• DATA EXTRACT
= = = = =

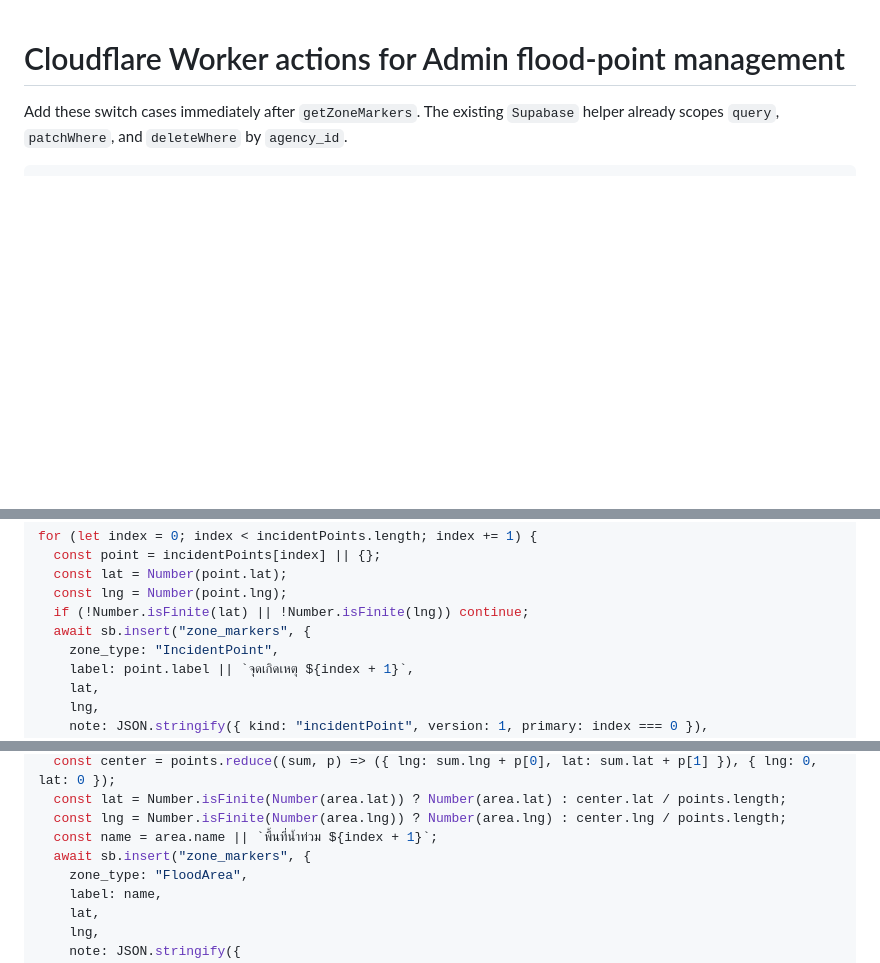
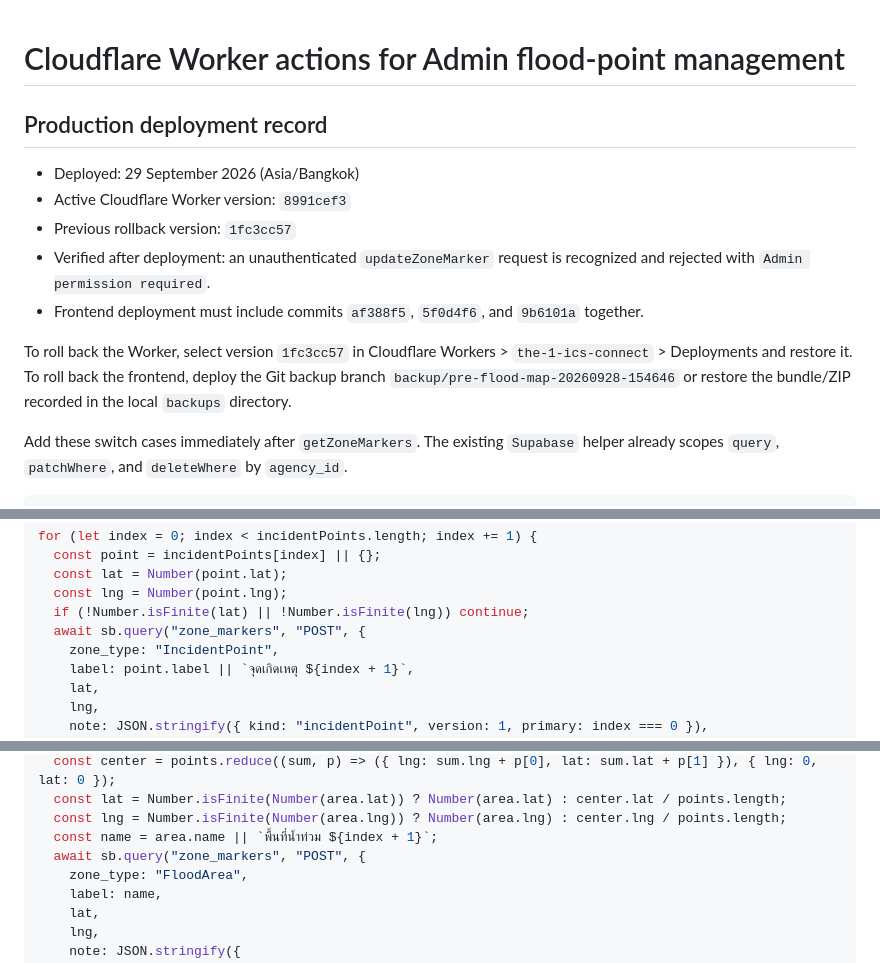
Before and after one commit to occhrh-dev/The-1-ICS-Connect, a Markdown page: docs/cloudflare-zone-marker-admin-actions.md, 3 parts joined by grey strips. GitHub-like rendering; blank space fills up the shorter version.

Commit message:
docs: record flood map worker deployment rollback

```diff
--- a/docs/cloudflare-zone-marker-admin-actions.md
+++ b/docs/cloudflare-zone-marker-admin-actions.md
@@ -1,4 +1,14 @@
 # Cloudflare Worker actions for Admin flood-point management
+
+## Production deployment record
+
+- Deployed: 29 September 2026 (Asia/Bangkok)
+- Active Cloudflare Worker version: `8991cef3`
+- Previous rollback version: `1fc3cc57`
+- Verified after deployment: an unauthenticated `updateZoneMarker` request is recognized and rejected with `Admin permission required`.
+- Frontend deployment must include commits `af388f5`, `5f0d4f6`, and `9b6101a` together.
+
+To roll back the Worker, select version `1fc3cc57` in Cloudflare Workers > `the-1-ics-connect` > Deployments and restore it. To roll back the frontend, deploy the Git backup branch `backup/pre-flood-map-20260928-154646` or restore the bundle/ZIP recorded in the local `backups` directory.
 
 Add these switch cases immediately after `getZoneMarkers`. The existing `Supabase` helper already scopes `query`, `patchWhere`, and `deleteWhere` by `agency_id`.
 
@@ -94,7 +104,7 @@ for (let index = 0; index < incidentPoints.length; index += 1) {
   const lat = Number(point.lat);
   const lng = Number(point.lng);
   if (!Number.isFinite(lat) || !Number.isFinite(lng)) continue;
-  await sb.insert("zone_markers", {
+  await sb.query("zone_markers", "POST", {
     zone_type: "IncidentPoint",
     label: point.label || `จุดเกิดเหตุ ${index + 1}`,
     lat,
@@ -116,7 +126,7 @@ for (let index = 0; index < floodAreas.length; index += 1) {
   const lat = Number.isFinite(Number(area.lat)) ? Number(area.lat) : center.lat / points.length;
   const lng = Number.isFinite(Number(area.lng)) ? Number(area.lng) : center.lng / points.length;
   const name = area.name || `พื้นที่น้ำท่วม ${index + 1}`;
-  await sb.insert("zone_markers", {
+  await sb.query("zone_markers", "POST", {
     zone_type: "FloodArea",
     label: name,
     lat,
```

= = = = =

• WHAT IS BEING ASKED
Task for the records above: copy every line in which the word "Number" occurs.

• WRITTEN RESPONSE
   const lat = Number(point.lat);
   const lng = Number(point.lng);
   if (!Number.isFinite(lat) || !Number.isFinite(lng)) continue;
   const lat = Number.isFinite(Number(area.lat)) ? Number(area.lat) : center.lat / points.length;
   const lng = Number.isFinite(Number(area.lng)) ? Number(area.lng) : center.lng / points.length;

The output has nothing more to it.